◆ YOUR OBJECTIVE
What you return should be the full listing, copied exactly and stripped of its pictures.
────────────────
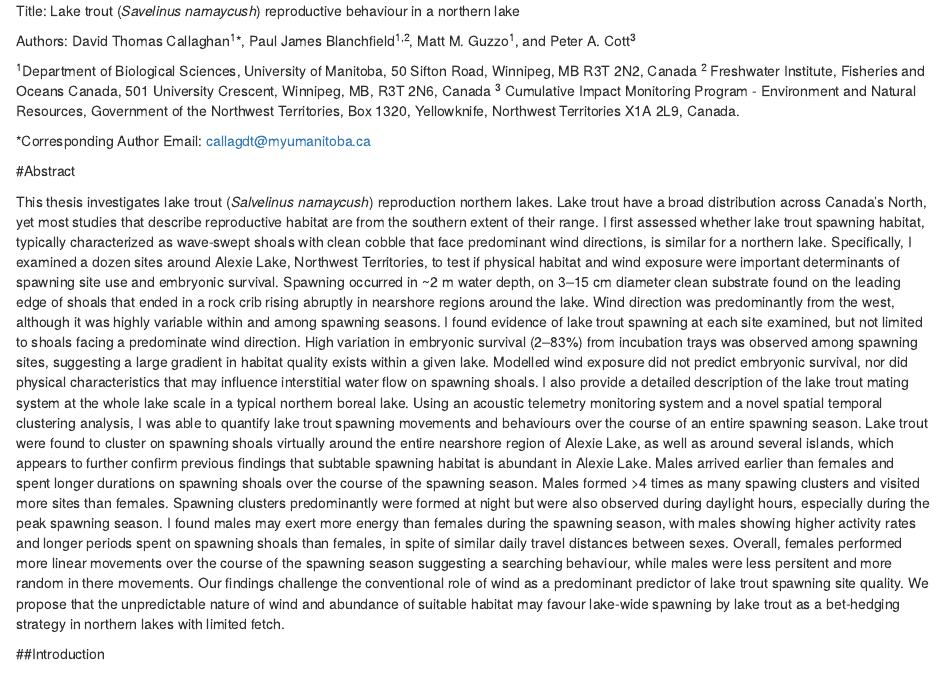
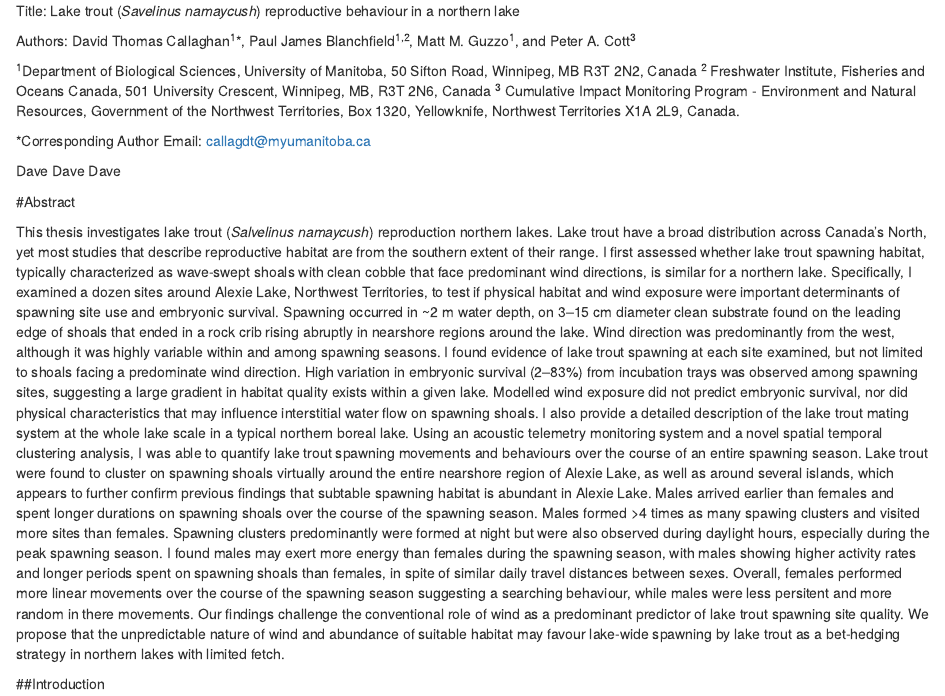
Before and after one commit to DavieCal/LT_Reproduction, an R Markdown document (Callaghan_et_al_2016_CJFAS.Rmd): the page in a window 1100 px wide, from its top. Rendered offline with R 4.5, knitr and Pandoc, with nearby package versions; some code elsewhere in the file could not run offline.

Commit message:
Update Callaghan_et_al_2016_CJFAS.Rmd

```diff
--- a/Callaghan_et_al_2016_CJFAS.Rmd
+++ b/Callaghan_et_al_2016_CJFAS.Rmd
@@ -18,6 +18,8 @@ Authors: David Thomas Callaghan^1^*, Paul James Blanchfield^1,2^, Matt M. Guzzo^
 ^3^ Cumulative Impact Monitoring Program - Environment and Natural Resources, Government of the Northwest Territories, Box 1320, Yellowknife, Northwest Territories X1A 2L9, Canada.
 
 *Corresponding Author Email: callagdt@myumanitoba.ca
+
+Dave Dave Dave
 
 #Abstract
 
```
────────────────
◆ OUTPUT
Before and after one commit to DavieCal/LT_Reproduction, an R Markdown document (Callaghan_et_al_2016_CJFAS.Rmd): the page in a window 1100 px wide, from its top. Rendered offline with R 4.5, knitr and Pandoc, with nearby package versions; some code elsewhere in the file could not run offline.

Commit message:
Update Callaghan_et_al_2016_CJFAS.Rmd

```diff
--- a/Callaghan_et_al_2016_CJFAS.Rmd
+++ b/Callaghan_et_al_2016_CJFAS.Rmd
@@ -18,6 +18,8 @@ Authors: David Thomas Callaghan^1^*, Paul James Blanchfield^1,2^, Matt M. Guzzo^
 ^3^ Cumulative Impact Monitoring Program - Environment and Natural Resources, Government of the Northwest Territories, Box 1320, Yellowknife, Northwest Territories X1A 2L9, Canada.
 
 *Corresponding Author Email: callagdt@myumanitoba.ca
+
+Dave Dave Dave
 
 #Abstract
 
```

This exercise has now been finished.